With the pictures set aside, reproduce each entry precisely as it reads.

══════

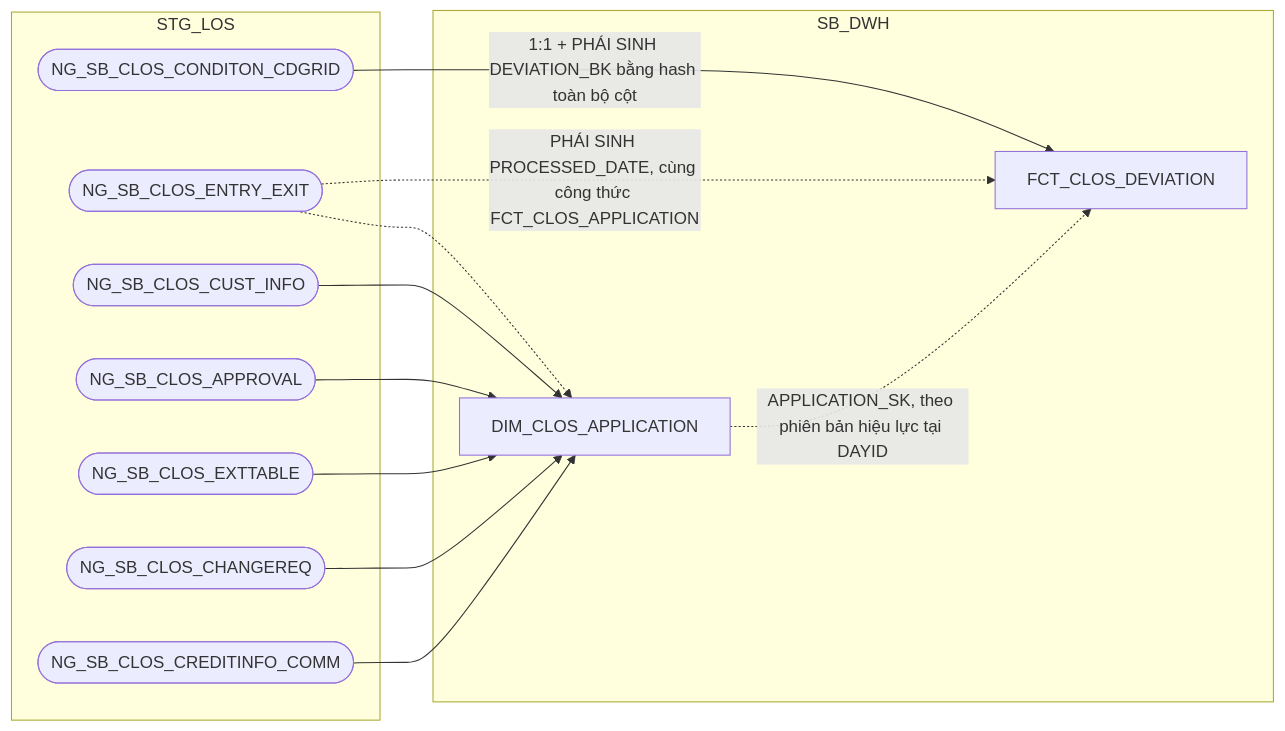
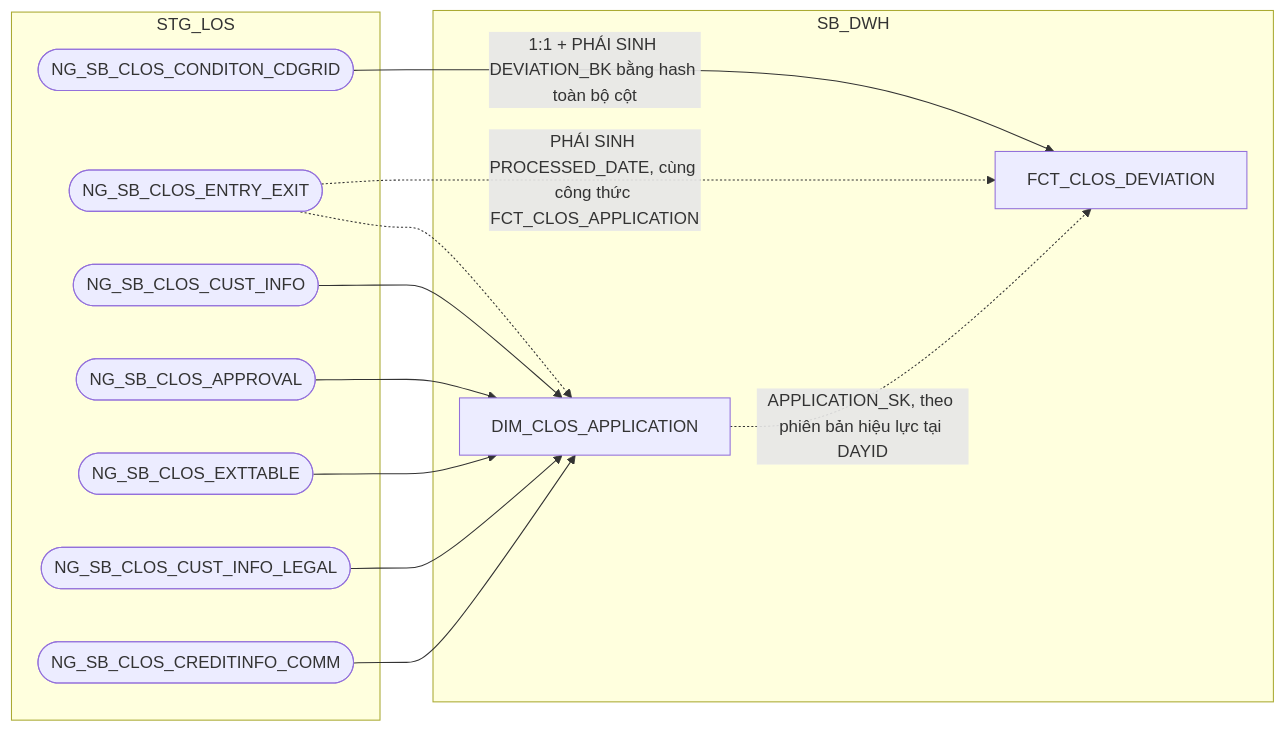
One commit to chien1198/sb-mapping-gen changed the fourth of 14 diagrams in hld/hld_review/HLD_FCT_SB_DWH_review.md. Above: the diagram before and after it, drawn with Mermaid. The commit also changed other lines of this file and 10 other files, not shown here.

````diff
--- a/hld/hld_review/HLD_FCT_SB_DWH_review.md
+++ b/hld/hld_review/HLD_FCT_SB_DWH_review.md
@@ -263,25 +263,25 @@
 ```mermaid
 flowchart LR
     subgraph STG_LOS
         A(["NG_SB_CLOS_CONDITON_CDGRID"])
         E(["NG_SB_CLOS_ENTRY_EXIT"])
         H(["NG_SB_CLOS_CUST_INFO"])
         I(["NG_SB_CLOS_APPROVAL"])
         J(["NG_SB_CLOS_EXTTABLE"])
-        K(["NG_SB_CLOS_CHANGEREQ"])
+        K(["NG_SB_CLOS_CUST_INFO_LEGAL"])
         L(["NG_SB_CLOS_CREDITINFO_COMM"])
     end
     subgraph SB_DWH
         D["DIM_CLOS_APPLICATION"]
         C["FCT_CLOS_DEVIATION"]
     end
     A -->|1:1 + PHÁI SINH DEVIATION_BK bằng hash toàn bộ cột| C
     D -.->|APPLICATION_SK, theo phiên bản hiệu lực tại DAYID| C
     E -.->|PHÁI SINH PROCESSED_DATE, cùng công thức FCT_CLOS_APPLICATION| C
     H --> D
     I --> D
     J --> D
     K --> D
     E -.-> D
     L --> D
 ```
````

══════

(Response):
One commit to chien1198/sb-mapping-gen changed the fourth of 14 diagrams in hld/hld_review/HLD_FCT_SB_DWH_review.md. Above: the diagram before and after it, drawn with Mermaid. The commit also changed other lines of this file and 10 other files, not shown here.

````diff
--- a/hld/hld_review/HLD_FCT_SB_DWH_review.md
+++ b/hld/hld_review/HLD_FCT_SB_DWH_review.md
@@ -263,25 +263,25 @@
 ```mermaid
 flowchart LR
     subgraph STG_LOS
         A(["NG_SB_CLOS_CONDITON_CDGRID"])
         E(["NG_SB_CLOS_ENTRY_EXIT"])
         H(["NG_SB_CLOS_CUST_INFO"])
         I(["NG_SB_CLOS_APPROVAL"])
         J(["NG_SB_CLOS_EXTTABLE"])
-        K(["NG_SB_CLOS_CHANGEREQ"])
+        K(["NG_SB_CLOS_CUST_INFO_LEGAL"])
         L(["NG_SB_CLOS_CREDITINFO_COMM"])
     end
     subgraph SB_DWH
         D["DIM_CLOS_APPLICATION"]
         C["FCT_CLOS_DEVIATION"]
     end
     A -->|1:1 + PHÁI SINH DEVIATION_BK bằng hash toàn bộ cột| C
     D -.->|APPLICATION_SK, theo phiên bản hiệu lực tại DAYID| C
     E -.->|PHÁI SINH PROCESSED_DATE, cùng công thức FCT_CLOS_APPLICATION| C
     H --> D
     I --> D
     J --> D
     K --> D
     E -.-> D
     L --> D
 ```
````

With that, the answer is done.